Manuel Castañeda, III
Ft. Worth, Texas
Touring Tex Mex musician,
Middle school band director
How did you end up touring with the conjunto dance band Little Joe y La Familia?
I was playing locally when I was in college and Joe heard us play. He invited me to join the band, but I still had 15 credits left to finish my degree and I knew if I took off, I might not come back. I finished [school] that summer and began teaching and touring with him whenever I could.
How did you get into music?
My father is a band director in Eagle Pass, Texas. That was a strong influence. When I was 14, I got paid $50 for a few hours' work playing music. It didn't seem like work to me.
Do you share your experiences as a professional musician with your students?
I show them photos of the band and how we perform in front of people. I want to motivate them to excel in music and other activities. It takes discipline, teamwork, and practice—skills they can use in other areas. It doesn't matter what they do, as long as it's productive—where they are not just sitting around watching TV.
Have your students heard you play on stage?
A few of them showed up at one of our concerts. They didn't come up to me after the performance, though. They're shy. They talked to me at school. They said, "Sir, we heard you play." That was it.
Why did you join NEA?
Because I feel I need support from an organization that has the best interest of students as well as teachers in mind.
Snowboard instructor, firefighter, EMT,
Middle school teacher
How did you get into snowboarding?
A friend bought me a three-trip package to try it out.
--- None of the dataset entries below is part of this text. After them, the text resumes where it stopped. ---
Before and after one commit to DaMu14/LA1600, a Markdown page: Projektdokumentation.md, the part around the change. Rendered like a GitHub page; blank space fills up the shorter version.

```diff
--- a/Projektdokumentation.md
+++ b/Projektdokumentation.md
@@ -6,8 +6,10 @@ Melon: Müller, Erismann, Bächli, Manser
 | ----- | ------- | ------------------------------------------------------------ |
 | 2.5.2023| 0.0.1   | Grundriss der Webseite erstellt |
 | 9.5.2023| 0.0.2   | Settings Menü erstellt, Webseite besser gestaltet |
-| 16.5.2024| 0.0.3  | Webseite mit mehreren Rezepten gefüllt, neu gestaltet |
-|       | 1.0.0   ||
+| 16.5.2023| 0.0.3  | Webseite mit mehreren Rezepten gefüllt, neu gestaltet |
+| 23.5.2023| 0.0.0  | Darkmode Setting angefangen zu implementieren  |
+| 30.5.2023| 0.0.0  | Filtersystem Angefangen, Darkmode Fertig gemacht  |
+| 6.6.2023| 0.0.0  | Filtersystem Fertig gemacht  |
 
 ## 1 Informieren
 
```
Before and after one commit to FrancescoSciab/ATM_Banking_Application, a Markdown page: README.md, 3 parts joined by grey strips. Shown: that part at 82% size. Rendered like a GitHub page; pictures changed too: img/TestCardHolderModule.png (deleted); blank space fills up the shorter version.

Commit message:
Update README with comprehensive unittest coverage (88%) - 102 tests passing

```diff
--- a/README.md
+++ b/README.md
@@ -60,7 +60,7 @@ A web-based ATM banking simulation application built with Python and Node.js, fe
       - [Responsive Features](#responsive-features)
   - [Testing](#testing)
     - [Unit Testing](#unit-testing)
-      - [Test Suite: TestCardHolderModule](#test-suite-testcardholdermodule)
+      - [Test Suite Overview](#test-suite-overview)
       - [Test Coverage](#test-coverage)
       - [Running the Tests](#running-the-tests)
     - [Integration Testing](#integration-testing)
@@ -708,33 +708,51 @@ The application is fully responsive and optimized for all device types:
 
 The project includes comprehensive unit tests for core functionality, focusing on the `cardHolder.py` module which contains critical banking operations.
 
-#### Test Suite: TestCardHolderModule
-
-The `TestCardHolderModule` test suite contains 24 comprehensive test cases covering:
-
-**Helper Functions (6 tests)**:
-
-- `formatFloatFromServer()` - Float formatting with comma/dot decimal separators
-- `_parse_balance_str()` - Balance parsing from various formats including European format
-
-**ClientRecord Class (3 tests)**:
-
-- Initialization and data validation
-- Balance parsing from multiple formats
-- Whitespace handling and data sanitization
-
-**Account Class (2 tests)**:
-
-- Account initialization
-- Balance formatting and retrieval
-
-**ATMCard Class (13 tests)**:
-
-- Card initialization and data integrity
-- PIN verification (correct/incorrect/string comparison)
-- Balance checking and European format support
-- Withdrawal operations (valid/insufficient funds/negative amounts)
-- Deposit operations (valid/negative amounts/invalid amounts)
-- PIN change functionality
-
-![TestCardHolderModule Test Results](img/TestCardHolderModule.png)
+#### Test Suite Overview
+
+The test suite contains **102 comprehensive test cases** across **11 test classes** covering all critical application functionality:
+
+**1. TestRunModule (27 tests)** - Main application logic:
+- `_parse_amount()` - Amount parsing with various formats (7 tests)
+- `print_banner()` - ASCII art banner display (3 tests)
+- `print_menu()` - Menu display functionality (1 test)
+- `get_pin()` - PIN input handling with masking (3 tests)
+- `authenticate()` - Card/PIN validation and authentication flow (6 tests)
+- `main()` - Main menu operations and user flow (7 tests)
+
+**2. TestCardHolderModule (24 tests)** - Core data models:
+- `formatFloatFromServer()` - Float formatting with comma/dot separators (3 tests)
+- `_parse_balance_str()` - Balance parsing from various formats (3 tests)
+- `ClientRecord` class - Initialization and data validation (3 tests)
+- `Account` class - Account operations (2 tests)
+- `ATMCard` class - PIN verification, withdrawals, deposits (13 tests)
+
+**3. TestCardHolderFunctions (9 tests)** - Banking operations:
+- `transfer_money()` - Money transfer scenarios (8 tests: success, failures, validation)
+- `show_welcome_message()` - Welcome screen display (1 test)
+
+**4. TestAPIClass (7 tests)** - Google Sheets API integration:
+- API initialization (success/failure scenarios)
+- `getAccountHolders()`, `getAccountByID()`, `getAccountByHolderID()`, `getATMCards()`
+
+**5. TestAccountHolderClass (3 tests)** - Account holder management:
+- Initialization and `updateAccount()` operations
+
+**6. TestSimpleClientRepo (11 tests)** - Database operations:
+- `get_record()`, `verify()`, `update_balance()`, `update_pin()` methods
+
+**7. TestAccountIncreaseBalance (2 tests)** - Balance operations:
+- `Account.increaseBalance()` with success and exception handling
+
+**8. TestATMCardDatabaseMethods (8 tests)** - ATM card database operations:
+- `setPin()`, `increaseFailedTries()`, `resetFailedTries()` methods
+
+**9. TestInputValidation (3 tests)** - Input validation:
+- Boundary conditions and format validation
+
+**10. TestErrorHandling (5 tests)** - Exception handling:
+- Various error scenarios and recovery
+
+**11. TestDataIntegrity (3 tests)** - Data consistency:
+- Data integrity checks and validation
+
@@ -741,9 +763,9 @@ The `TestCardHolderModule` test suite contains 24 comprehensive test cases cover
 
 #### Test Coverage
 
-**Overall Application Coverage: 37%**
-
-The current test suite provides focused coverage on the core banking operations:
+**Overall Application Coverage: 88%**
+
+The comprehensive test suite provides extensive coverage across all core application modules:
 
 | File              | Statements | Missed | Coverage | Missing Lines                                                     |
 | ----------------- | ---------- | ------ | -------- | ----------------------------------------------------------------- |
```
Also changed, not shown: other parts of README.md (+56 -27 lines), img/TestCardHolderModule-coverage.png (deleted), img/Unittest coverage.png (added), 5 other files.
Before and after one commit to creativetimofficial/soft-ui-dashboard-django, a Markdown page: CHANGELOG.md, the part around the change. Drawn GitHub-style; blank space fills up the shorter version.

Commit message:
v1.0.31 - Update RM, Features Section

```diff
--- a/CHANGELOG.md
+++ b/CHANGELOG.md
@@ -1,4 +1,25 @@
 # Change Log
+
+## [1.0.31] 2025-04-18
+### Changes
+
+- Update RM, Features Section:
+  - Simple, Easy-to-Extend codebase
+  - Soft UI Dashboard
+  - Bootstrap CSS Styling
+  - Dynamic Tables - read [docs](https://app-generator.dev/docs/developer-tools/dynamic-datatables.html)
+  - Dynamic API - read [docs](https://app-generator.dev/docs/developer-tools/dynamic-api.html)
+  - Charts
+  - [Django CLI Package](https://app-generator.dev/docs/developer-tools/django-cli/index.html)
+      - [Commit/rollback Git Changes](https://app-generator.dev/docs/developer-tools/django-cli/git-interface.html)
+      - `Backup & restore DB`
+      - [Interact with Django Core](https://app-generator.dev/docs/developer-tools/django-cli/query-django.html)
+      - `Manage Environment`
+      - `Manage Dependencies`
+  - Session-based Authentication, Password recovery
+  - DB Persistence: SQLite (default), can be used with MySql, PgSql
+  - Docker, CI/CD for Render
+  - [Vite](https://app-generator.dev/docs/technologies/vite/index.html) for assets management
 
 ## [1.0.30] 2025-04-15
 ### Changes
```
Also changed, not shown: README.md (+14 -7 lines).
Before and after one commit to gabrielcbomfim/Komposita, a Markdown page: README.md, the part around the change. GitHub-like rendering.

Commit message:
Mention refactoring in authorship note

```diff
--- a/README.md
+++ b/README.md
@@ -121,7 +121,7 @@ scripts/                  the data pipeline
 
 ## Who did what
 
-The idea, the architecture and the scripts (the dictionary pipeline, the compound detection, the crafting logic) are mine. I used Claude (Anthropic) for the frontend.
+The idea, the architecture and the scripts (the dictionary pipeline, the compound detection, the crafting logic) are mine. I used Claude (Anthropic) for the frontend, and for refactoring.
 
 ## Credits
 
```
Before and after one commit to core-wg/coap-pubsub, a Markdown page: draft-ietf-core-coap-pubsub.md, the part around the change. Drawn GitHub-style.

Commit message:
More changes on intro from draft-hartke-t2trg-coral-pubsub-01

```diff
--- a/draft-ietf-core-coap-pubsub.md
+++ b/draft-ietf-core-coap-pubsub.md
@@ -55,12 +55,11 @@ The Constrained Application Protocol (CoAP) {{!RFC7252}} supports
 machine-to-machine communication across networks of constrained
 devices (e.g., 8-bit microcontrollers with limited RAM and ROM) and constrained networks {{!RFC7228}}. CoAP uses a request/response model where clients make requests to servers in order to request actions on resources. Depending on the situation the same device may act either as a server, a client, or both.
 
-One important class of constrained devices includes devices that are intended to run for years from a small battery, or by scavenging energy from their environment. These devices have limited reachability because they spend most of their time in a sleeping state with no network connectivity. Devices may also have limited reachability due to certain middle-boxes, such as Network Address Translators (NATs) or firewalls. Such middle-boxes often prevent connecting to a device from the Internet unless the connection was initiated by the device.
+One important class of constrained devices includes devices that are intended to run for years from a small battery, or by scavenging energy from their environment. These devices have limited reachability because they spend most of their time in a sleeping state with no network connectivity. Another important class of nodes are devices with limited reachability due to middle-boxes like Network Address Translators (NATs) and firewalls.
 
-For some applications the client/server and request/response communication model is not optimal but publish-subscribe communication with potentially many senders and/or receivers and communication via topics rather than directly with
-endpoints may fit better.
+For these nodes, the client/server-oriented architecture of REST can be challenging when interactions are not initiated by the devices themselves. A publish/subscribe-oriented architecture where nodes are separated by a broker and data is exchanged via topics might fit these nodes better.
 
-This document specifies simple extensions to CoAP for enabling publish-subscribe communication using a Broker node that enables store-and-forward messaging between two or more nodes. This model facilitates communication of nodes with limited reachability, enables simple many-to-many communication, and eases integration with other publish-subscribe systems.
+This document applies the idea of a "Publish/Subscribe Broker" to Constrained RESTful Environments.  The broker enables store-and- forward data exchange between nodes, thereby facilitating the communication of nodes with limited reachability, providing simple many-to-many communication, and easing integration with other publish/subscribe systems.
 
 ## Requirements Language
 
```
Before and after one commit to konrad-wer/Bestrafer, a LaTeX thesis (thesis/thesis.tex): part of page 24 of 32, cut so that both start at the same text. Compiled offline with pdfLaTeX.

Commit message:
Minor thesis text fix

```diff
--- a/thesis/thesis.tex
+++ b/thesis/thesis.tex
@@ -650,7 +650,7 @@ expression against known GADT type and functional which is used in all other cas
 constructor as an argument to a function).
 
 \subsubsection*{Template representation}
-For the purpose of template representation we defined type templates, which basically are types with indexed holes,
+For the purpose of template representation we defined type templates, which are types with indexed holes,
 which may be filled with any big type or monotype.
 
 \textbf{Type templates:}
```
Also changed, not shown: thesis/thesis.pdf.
Why snowboarding over skiing?
Snowboarding's easier on your knees and I couldn't ski.
Why did you decide to teach EMT and CPR classes?
I like to pass along life-saving knowledge to others.
What's harder to teach—sixth grade, snowboarding, or life-saving?
The hardest to teach is the one where the student is not excited to learn. I've had unmotivated students in all three.
Do kids or adults learn faster?
Both are quick with an excellent teacher's great instruction.
What's the best part about teaching?
The moment of connection the student has with a concept or skill I am trying to convey. It's a goosebump moment for me.
Why did you decide to become an NEA member?
It is a great union of my peers.
At first, the popular number puzzle Sudoku was just a way for Coffman (Ohio Education Association-Retired) to pass time. Lately, it's an addictive hobby. Shortly after solving her first puzzle, she began making her own. The former sixth-grade teacher spends anywhere from an hour to several days on a puzzle. "Sometimes I ask myself why I'm doing this," says Coffman. "Then I remember: because it's fun! It keeps my mind agile." Her focus now is on making word puzzles for her 15 grandchildren, each one incorporating one of their names.
Photos: TOP: EMERICO PEREZ; BOTTOM LEFT: COURTESY OF LINDA COFFMAN; BOTTOM RIGHT: BRUCE BERG